The parents of the murdered French student Celine Figard (right) will today dedicate a garden to her memory, in the village where he body was discovered. Celine, 19, was found dead in a lay-by, near Ombersley, Worcestershire, in January 1996.

She had gone missing while travelling from her home in France to spend Christmas with her cousin at a Hampshire hotel. She was last seen accepting a lift at a motorway service station.

Despite a massive nationwide search for the vehicle over the freezing New Year period, Celine was not found until her body was dumped by the roadside. She had been raped and bludgeoned to death.
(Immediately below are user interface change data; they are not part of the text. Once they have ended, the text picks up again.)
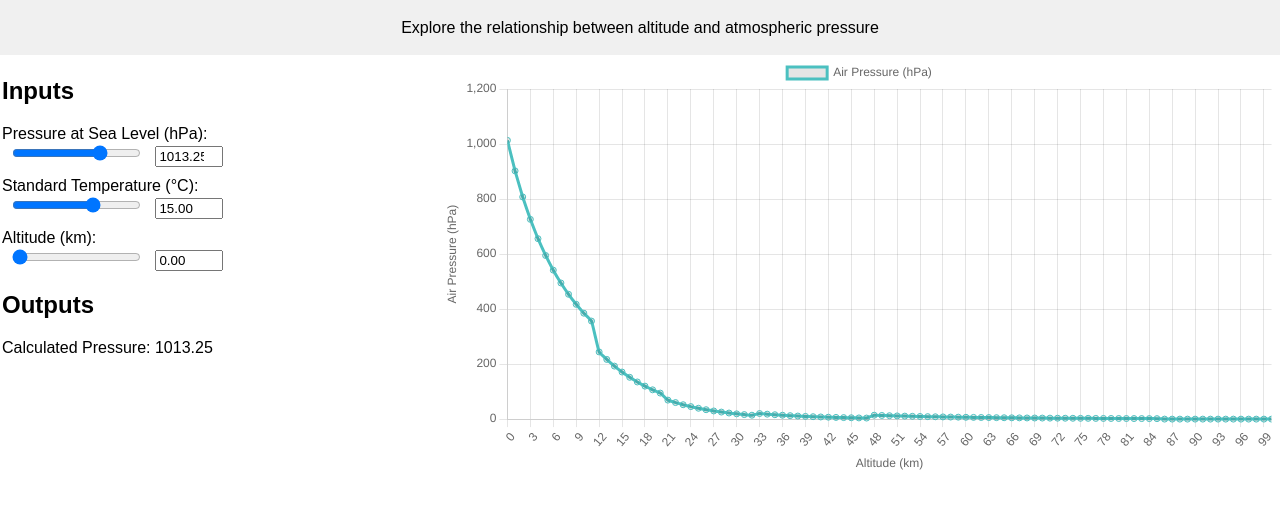
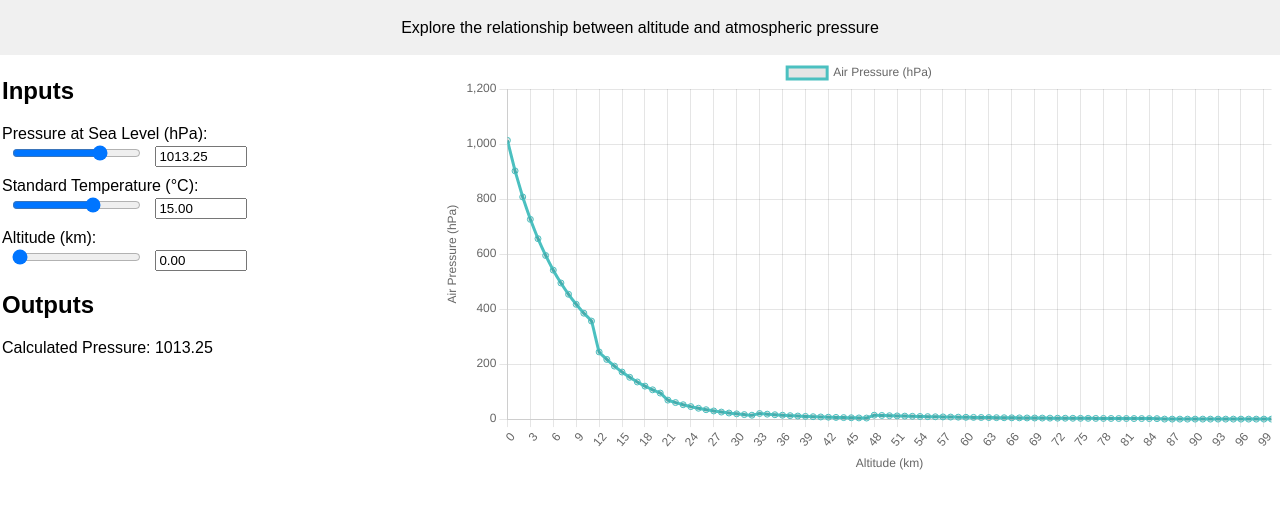
Before and after one commit to zartyblartfast/AtmosphericPressureCalculator, a plain HTML site: page index.html in a window 1280 px wide. Shown: the part 63-570 px from the top of the page. Drawn offline with nearby package versions, Linux system fonts and the light colour scheme.

Commit message:
Update styles.css

```diff
--- a/styles.css
+++ b/styles.css
@@ -22,7 +22,6 @@ main {
   display: flex;
   flex-direction: column;
   align-items: flex-start;
-  max-width: 300px; /* Add this line */
 }
 
 .input-section, .output-section {
```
Lorry driver Stuart Morgan was later convicted of her murder and is serving a life sentence.

The teenager's father, Bernard, a farmer, and her mother, Martine, travelled from their home in France to attend Morgan's trial at Worcester Crown Court, listening to the evidence with the help of a police interpreter.

The garden, in the grounds of St Andrew's Parish Church in Ombersley, which has been paid for by the local community, was designed by a local garden centre with a spring-time theme, and will flower every February with white daffodils, narcissi and wild flowering bulbs.

Many of the flowers and plants originate from France.

The man who led the investigation into Celine's murder, Chief Superintendent John McCammont, and the West Mercia Police Chief Constable, David Blakey, will also attend the ceremony.

Canon Peter Kerr, Rector of Ombersley, said: "The garden is visible and lasting evidence of the strong and insistent wish of the people of this county that Celine should not be forgotten.

"It is also a living expression of our hope that young people from both our countries should travel and return home safely."